And they sit 4 at your feet,
each receiving 5 your words.
33:20 Of Gad he said:
Blessed be the one who enlarges Gad.
Like a lioness he will dwell;
he will tear at an arm – indeed, a scalp. 6
33:28 Israel lives in safety,
the fountain of Jacob is quite secure, 7
in a land of grain and new wine;
1 tc Heb “peoples.” The apparent plural form is probably a misunderstood singular (perhaps with a pronominal suffix) with enclitic mem (ם). See HALOT 838 s.v. עַם B.2.
2 tc Heb “his holy ones.” The third person masculine singular suffix of the Hebrew MT is problematic in light of the second person masculine singular suffix on בְּיָדֶךָ (bÿyadekha, “your hands”). The LXX versions by Lucian and Origen read, therefore, “the holy ones.” The LXX version by Theodotion and the Vulgate, however, presuppose third masculine singular suffix on בְּיָדָיו (bÿyadayv, “his hands”), and thus retain “his holy ones.” The efforts to bring pronominal harmony into the line is commendable but unnecessary given the Hebrew tendency to be untroubled by such grammatical inconsistencies. However, the translation harmonizes the first pronoun with the second so that the referent (the Lord) is clear.

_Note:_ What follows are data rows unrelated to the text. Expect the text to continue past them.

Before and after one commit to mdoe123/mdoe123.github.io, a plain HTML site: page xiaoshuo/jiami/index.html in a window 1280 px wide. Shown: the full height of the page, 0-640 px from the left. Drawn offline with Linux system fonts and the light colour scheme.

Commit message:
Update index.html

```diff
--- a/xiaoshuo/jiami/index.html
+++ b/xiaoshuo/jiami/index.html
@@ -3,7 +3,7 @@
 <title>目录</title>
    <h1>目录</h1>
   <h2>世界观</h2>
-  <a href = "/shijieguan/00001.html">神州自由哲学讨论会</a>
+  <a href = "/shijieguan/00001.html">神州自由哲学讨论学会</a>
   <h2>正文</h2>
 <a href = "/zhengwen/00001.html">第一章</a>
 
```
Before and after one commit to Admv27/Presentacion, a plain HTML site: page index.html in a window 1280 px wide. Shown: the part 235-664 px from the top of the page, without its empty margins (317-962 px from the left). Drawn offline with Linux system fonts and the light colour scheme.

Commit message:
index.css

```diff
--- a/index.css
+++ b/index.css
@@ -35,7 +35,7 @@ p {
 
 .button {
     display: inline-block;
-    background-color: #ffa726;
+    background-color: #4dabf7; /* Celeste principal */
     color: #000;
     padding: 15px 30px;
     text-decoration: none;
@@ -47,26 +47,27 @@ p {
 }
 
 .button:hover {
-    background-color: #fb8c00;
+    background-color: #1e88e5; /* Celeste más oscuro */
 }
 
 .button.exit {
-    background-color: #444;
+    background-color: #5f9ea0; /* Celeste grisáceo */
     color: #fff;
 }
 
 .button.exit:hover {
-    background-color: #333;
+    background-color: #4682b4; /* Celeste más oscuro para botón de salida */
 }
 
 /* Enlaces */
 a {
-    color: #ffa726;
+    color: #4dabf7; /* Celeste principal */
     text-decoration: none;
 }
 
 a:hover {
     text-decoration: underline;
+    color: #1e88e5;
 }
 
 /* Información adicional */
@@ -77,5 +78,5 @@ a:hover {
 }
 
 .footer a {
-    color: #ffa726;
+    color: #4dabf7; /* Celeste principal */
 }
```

3 tn Heb “hands.” For the problem of the pronoun see note on the term “holy ones” earlier in this verse.
4 tn The Hebrew term תֻּכּוּ (tuku, probably Pual perfect of תָּכָה, takhah) is otherwise unknown. The present translation is based on the reference to feet and, apparently, receiving instruction in God’s words (cf. KJV, ASV). Other options are as follows: NIV “At your feet they all bow down” (cf. NCV, CEV); NLT “They follow in your steps” (cf. NAB, NASB); NRSV “they marched at your heels.”
5 tn The singular verbal form in the Hebrew text (lit. “he lifts up”) is understood in a distributive manner, focusing on the action of each individual within the group.

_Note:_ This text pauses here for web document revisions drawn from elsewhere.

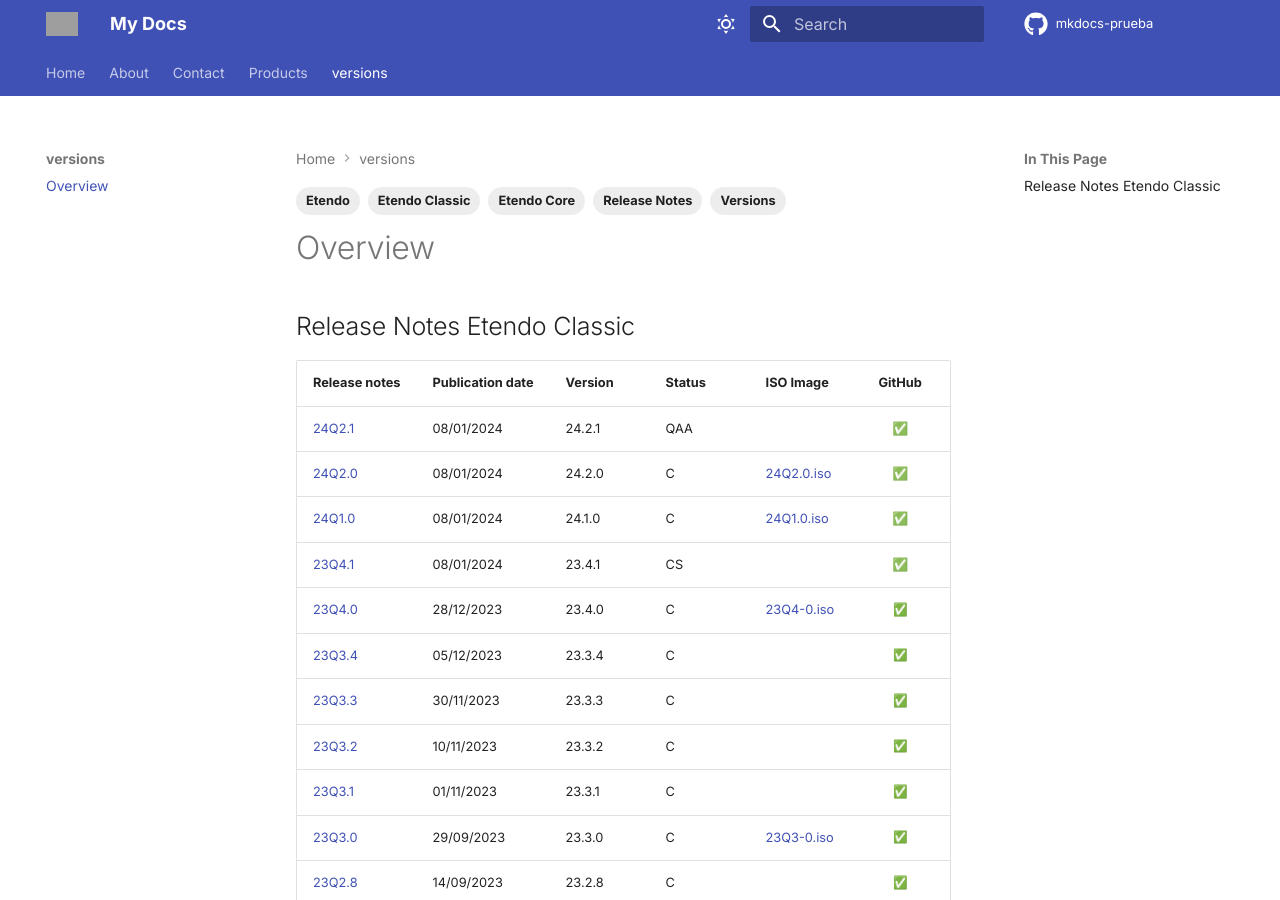
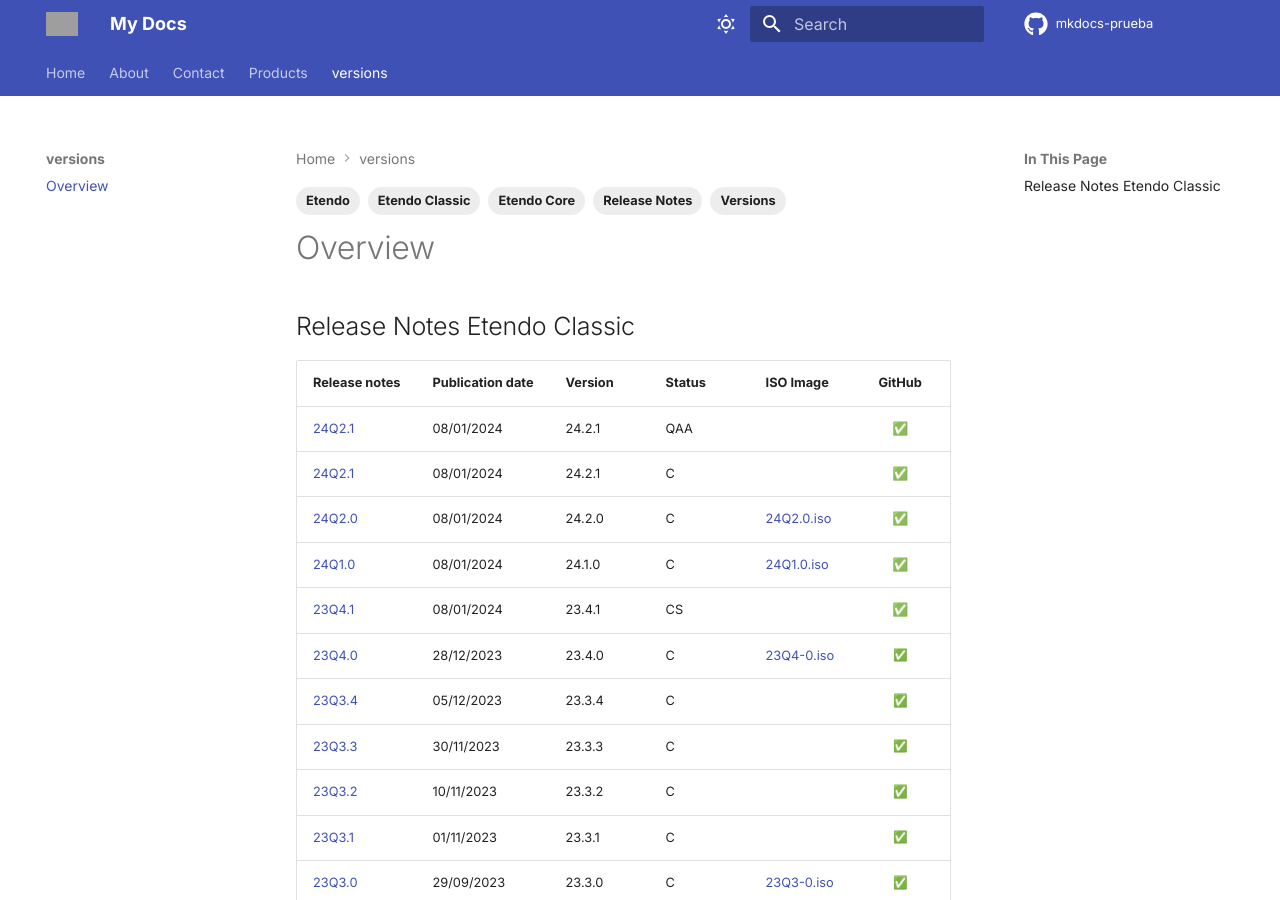
Before and after one commit to facumoyanosmf/mkdocs-prueba, an MkDocs documentation site: the page built from docs/versions/overview.md, in a window 1280 px wide and 900 px high. Built offline with MkDocs 1.6.1 and Material for MkDocs 9.7.7, drawn with Linux system fonts in a browser that asks for light colours; emoji names are drawn with the system emoji font; comment, search, counter and statistics services are not loaded; the version menu is left out; grey boxes are pictures that could not be loaded.

Commit message:
Publish new core version: 24.2.1 📄

```diff
--- a/docs/versions/overview.md
+++ b/docs/versions/overview.md
@@ -13,6 +13,7 @@
 | Release notes | Publication date | Version | Status | ISO Image | GitHub |
 | ---           | ---              | ---     | ---    | ---       | :---:  |
 | [24Q2.1](https://github.com/facumoyanosmf/mkdocs-prueba/releases/tag/pubished){target="_blank"} | 08/01/2024 | 24.2.1 | QAA |  | ✅ |
+| [24Q2.1](https://github.com/facumoyanosmf/mkdocs-prueba/releases/tag/pubished){target="_blank"} | 08/01/2024 | 24.2.1 | C |  | ✅ |
 | [24Q2.0](https://github.com/facumoyanosmf/mkdocs-prueba/releases/tag/pubished){target="_blank"} | 08/01/2024 | 24.2.0 | C | [24Q2.0.iso](https://etendo-appliances.s3.eu-west-1.amazonaws.com/etendo/iso/etendo-24Q2.0.iso){target="_blank"} | ✅ |
 | [24Q1.0](https://github.com/facumoyanosmf/mkdocs-prueba/releases/tag/pubished){target="_blank"} | 08/01/2024 | 24.1.0 | C | [24Q1.0.iso](https://etendo-appliances.s3.eu-west-1.amazonaws.com/etendo/iso/etendo-24Q1.0.iso){target="_blank"} | ✅ |
 | [23Q4.1](https://github.com/facumoyanosmf/mkdocs-prueba/releases/tag/pubished){target="_blank"} | 08/01/2024 | 23.4.1 | CS |  | ✅ |
```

6 tn Heb “forehead,” picturing Gad attacking prey.
7 tn Heb “all alone.” The idea is that such vital resources as water will some day no longer need protection because God will provide security.
8 tn Or “skies.” The Hebrew term שָׁמַיִם (shamayim) may be translated “heaven(s)” or “sky” depending on the context.